Most analysts believe the nation’s largest casino market could experience 18 months of diminished revenue figures on both the gaming side and non-gaming areas of the resort business.
The past few weeks saw cancellations of the Global Gaming Expo and the Consumer Electronics Show, both of them huge conventions that draw large international contingents.
McCarran’s international airline terminal is currently a ghost town. Foreign travel bans and mandatory quarantines, such as the 14-day isolation imposed by Canada on passengers deplaning from flights originating in the U.S., have cost the Strip its international customer base.
“Las Vegas is inevitably going to take longer than regional markets to recover due to its relative exposure to international customers, domestic airlift, and group meeting business,” Union Gaming Group analyst John DeCree said in a research note.
International airline passengers accounted for more than 3.8 million of McCarran’s record 51.5 million travelers in 2019. Through June, the airport’s international business is down almost 63%. There is little insight to be had on when that trend might reverse itself.

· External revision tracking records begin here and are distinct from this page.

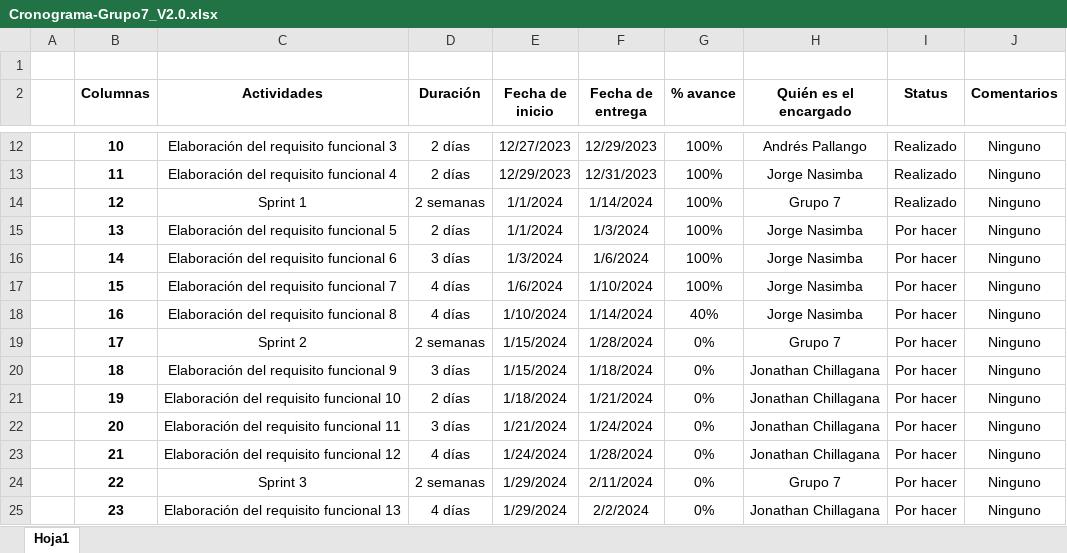
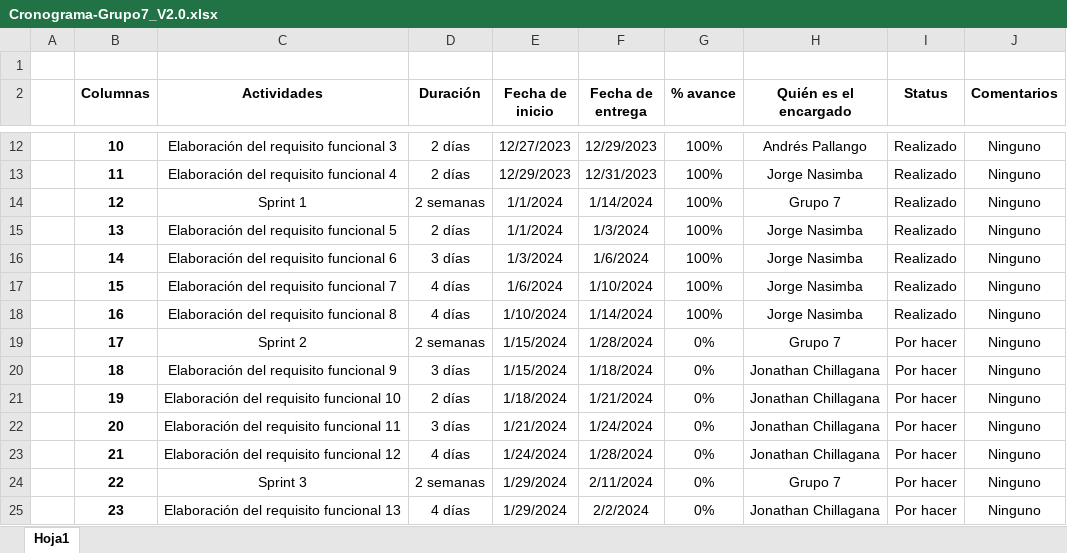
Before and after one commit to andrespallango/15035_G7_ADSW, an Excel workbook: PREGAME/1. ELICITACIÓN/1.2 Cronograma/Cronograma-Grupo7_V2.0.xlsx, sheet Hoja1, drawn as a sheet; only a part is shown, gaps mark what is left out; values as stored, in another font and other column widths than the file's, no borders; the diff names each change by its address in the sheet, - before the commit and + after, or states it on an @@ line.

Commit message:
Add files via upload

```diff
--- a/PREGAME/1. ELICITACIÓN/1.2 Cronograma/Cronograma-Grupo7_V2.0.xlsx (sheet Hoja1)
+++ b/PREGAME/1. ELICITACIÓN/1.2 Cronograma/Cronograma-Grupo7_V2.0.xlsx (sheet Hoja1)
-I15:I18 (Status): Por hacer
+I15:I18 (Status): Realizado
-G18 (% avance): 40%
+G18 (% avance): 100%
```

McCarran saw just more than 1 million total travelers in June, a 76.6% dropoff from the 4.4 million passengers that came through the airport in June 2019.
Strip resorts are also losing out another customer base – domestic visitors attracted by luxury hotel rooms, celebrity entertainment, high-end dining, retail offerings, and large conferences and business meetings. That combined segment contributed more than US$12 billion in non-gaming revenues in fiscal year 2019, more than 60% of the overall revenue total.

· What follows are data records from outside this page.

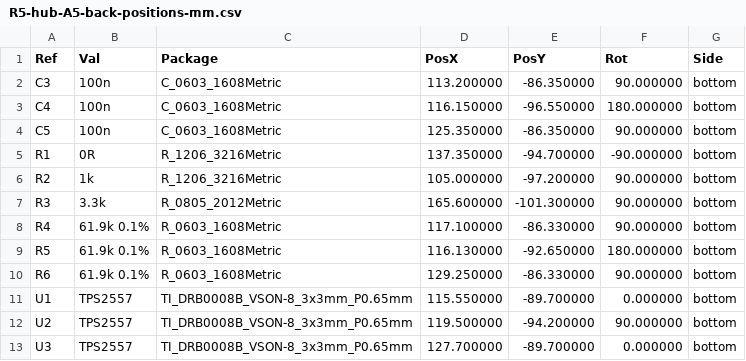
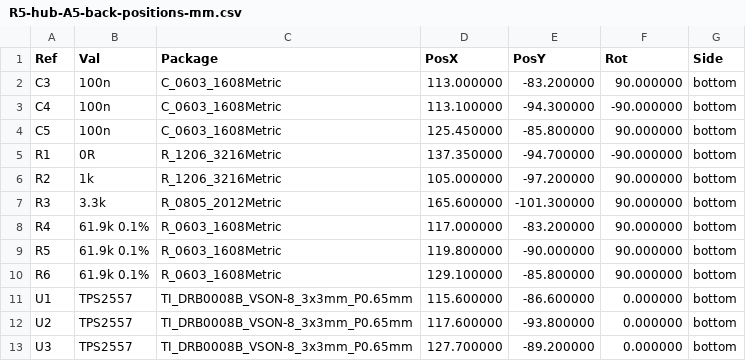
Before and after one commit to ckh7488/head, a CSV file: electronics/fabrication/R5-hub-A5-back-positions-mm.csv, drawn as a sheet.

```diff
--- a/electronics/fabrication/R5-hub-A5-back-positions-mm.csv
+++ b/electronics/fabrication/R5-hub-A5-back-positions-mm.csv
@@ -1,5 +1,5 @@
 Ref,Val,Package,PosX,PosY,Rot,Side
-C3,100n,C_0603_1608Metric,113.200000,-86.350000,90.000000,bottom
-C4,100n,C_0603_1608Metric,116.150000,-96.550000,180.000000,bottom
-C5,100n,C_0603_1608Metric,125.350000,-86.350000,90.000000,bottom
+C3,100n,C_0603_1608Metric,113.000000,-83.200000,90.000000,bottom
+C4,100n,C_0603_1608Metric,113.100000,-94.300000,-90.000000,bottom
+C5,100n,C_0603_1608Metric,125.450000,-85.800000,90.000000,bottom
 R1,0R,R_1206_3216Metric,137.350000,-94.700000,-90.000000,bottom
@@ -7,7 +7,7 @@ R2,1k,R_1206_3216Metric,105.000000,-97.200000,90.000000,bottom
 R3,3.3k,R_0805_2012Metric,165.600000,-101.300000,90.000000,bottom
-R4,61.9k 0.1%,R_0603_1608Metric,117.100000,-86.330000,90.000000,bottom
-R5,61.9k 0.1%,R_0603_1608Metric,116.130000,-92.650000,180.000000,bottom
-R6,61.9k 0.1%,R_0603_1608Metric,129.250000,-86.330000,90.000000,bottom
-U1,TPS2557,TI_DRB0008B_VSON-8_3x3mm_P0.65mm,115.550000,-89.700000,0.000000,bottom
-U2,TPS2557,TI_DRB0008B_VSON-8_3x3mm_P0.65mm,119.500000,-94.200000,90.000000,bottom
-U3,TPS2557,TI_DRB0008B_VSON-8_3x3mm_P0.65mm,127.700000,-89.700000,0.000000,bottom
+R4,61.9k 0.1%,R_0603_1608Metric,117.000000,-83.200000,90.000000,bottom
+R5,61.9k 0.1%,R_0603_1608Metric,119.800000,-90.000000,90.000000,bottom
+R6,61.9k 0.1%,R_0603_1608Metric,129.100000,-85.800000,90.000000,bottom
+U1,TPS2557,TI_DRB0008B_VSON-8_3x3mm_P0.65mm,115.600000,-86.600000,0.000000,bottom
+U2,TPS2557,TI_DRB0008B_VSON-8_3x3mm_P0.65mm,117.600000,-93.800000,0.000000,bottom
+U3,TPS2557,TI_DRB0008B_VSON-8_3x3mm_P0.65mm,127.700000,-89.200000,0.000000,bottom
```
Also changed, not shown: electronics/fabrication/R5_Servo_Hub_A5-JLCPCB-CPL.csv, 6 other files.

For now, much of the non-gaming business is limited or non-existent due to state-mandated coronavirus health and safety protocols and social distancing guidelines. Showrooms and theaters are closed, Las Vegas resorts are limited to 50% capacity in hotels and on the gaming floors, and restaurant and retail offerings have been sharply reduced.
Thinking on the future of the city’s business, Stifel Financial gaming analyst Steve Wieczynski said: “The Strip certainly has the longest of long roads back to normal.”
Source: GMB / CDC Gaming Reports